Some years ago (2004 to be precise), I took a train from Thessaloniki, Greece to Sofia, Bulgaria. Bulgaria was not yet part of the EU and did not have a lot of tourism then. That was part of what made it interesting to me. It also meant that the handful of tourists found one another and exchanged tips. And part of those tips had to do with "gypsies" and watching out for them.
The problem I had was that I had actually broken bread with a Roma king and I didn't necessarily share that bias. There is certainly a crime problem in that community, but the problem is not one of inherent criminality but of discrimination that often leaves crime as the only option. The long term solutions have to involve removing that discrimination and providing opportunities for education and advancement.

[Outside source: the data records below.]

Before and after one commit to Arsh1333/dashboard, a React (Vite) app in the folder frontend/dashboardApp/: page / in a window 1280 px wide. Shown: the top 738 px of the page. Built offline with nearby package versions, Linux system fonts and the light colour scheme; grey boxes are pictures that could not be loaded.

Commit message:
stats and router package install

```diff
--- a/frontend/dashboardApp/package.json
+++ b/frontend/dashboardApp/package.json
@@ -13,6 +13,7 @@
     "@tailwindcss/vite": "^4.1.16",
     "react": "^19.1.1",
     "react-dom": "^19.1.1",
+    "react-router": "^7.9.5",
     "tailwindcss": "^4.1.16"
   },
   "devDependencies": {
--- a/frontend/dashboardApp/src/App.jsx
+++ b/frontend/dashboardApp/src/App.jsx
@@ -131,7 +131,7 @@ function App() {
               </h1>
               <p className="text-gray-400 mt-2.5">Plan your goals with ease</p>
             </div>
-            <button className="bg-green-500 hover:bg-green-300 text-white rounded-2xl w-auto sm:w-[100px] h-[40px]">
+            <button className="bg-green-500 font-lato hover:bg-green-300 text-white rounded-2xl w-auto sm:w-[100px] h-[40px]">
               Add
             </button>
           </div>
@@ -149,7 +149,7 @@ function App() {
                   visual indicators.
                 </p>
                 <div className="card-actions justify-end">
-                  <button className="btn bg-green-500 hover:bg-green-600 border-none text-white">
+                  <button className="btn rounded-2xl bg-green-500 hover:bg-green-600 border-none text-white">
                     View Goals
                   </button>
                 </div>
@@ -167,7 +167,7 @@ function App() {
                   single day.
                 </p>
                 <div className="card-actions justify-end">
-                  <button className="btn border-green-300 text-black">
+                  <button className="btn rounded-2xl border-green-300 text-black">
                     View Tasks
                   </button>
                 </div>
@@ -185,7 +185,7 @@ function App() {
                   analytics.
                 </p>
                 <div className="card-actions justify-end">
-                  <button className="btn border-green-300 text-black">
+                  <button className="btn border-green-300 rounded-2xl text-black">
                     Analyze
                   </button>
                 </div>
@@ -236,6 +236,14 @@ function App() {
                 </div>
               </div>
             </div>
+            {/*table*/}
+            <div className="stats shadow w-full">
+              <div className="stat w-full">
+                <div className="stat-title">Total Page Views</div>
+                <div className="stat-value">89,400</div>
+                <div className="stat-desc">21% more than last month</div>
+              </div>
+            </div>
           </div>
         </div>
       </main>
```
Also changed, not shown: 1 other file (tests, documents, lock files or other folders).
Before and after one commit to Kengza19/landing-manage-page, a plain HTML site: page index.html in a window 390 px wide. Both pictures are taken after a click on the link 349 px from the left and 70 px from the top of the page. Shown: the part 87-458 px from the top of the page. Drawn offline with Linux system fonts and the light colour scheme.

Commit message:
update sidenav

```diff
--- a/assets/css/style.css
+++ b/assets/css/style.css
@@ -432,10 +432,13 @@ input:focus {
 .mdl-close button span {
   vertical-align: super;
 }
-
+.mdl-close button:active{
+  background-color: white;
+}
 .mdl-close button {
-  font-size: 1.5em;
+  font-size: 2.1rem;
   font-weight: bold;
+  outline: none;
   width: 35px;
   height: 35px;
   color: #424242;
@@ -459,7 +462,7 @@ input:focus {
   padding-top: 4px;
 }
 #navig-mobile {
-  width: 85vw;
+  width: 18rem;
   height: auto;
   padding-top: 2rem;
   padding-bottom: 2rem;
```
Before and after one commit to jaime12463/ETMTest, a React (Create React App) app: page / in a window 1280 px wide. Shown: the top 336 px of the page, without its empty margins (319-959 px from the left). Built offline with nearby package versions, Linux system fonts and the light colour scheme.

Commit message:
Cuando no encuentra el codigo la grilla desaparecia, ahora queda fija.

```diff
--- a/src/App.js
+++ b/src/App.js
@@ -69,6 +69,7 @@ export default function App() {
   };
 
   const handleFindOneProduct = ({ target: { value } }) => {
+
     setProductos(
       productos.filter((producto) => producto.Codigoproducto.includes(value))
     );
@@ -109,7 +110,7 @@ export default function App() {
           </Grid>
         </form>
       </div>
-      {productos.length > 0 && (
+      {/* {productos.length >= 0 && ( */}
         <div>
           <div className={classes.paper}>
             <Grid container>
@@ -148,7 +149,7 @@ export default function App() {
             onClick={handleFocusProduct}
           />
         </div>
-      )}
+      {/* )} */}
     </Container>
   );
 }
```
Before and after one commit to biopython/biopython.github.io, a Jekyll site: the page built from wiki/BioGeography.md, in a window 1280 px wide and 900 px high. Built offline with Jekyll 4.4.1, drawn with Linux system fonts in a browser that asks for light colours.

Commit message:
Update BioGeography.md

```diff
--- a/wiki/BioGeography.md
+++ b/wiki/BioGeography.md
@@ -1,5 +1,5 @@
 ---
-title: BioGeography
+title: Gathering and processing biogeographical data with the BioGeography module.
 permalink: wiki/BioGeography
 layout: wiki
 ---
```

At the same time, I would have been a fool to ignore the risk of being robbed by kids trying to distract me by waving newspapers in my face and other similar tricks.
The situation with police and African-Americans here is similar. We really don’t live in a world of equal opportunity and some of those conditions lead to higher rates of criminal behavior in some communities. It is not surprising that police, who see the seamier side of things, get conditioned to expecting violence and it may well be unreasonable for them to ignore the risks. Again, the long term solutions involve creating opportunities and eliminating discrimination. Unfortunately, there are no good or obvious short term solutions. We’re in a vicious cycle.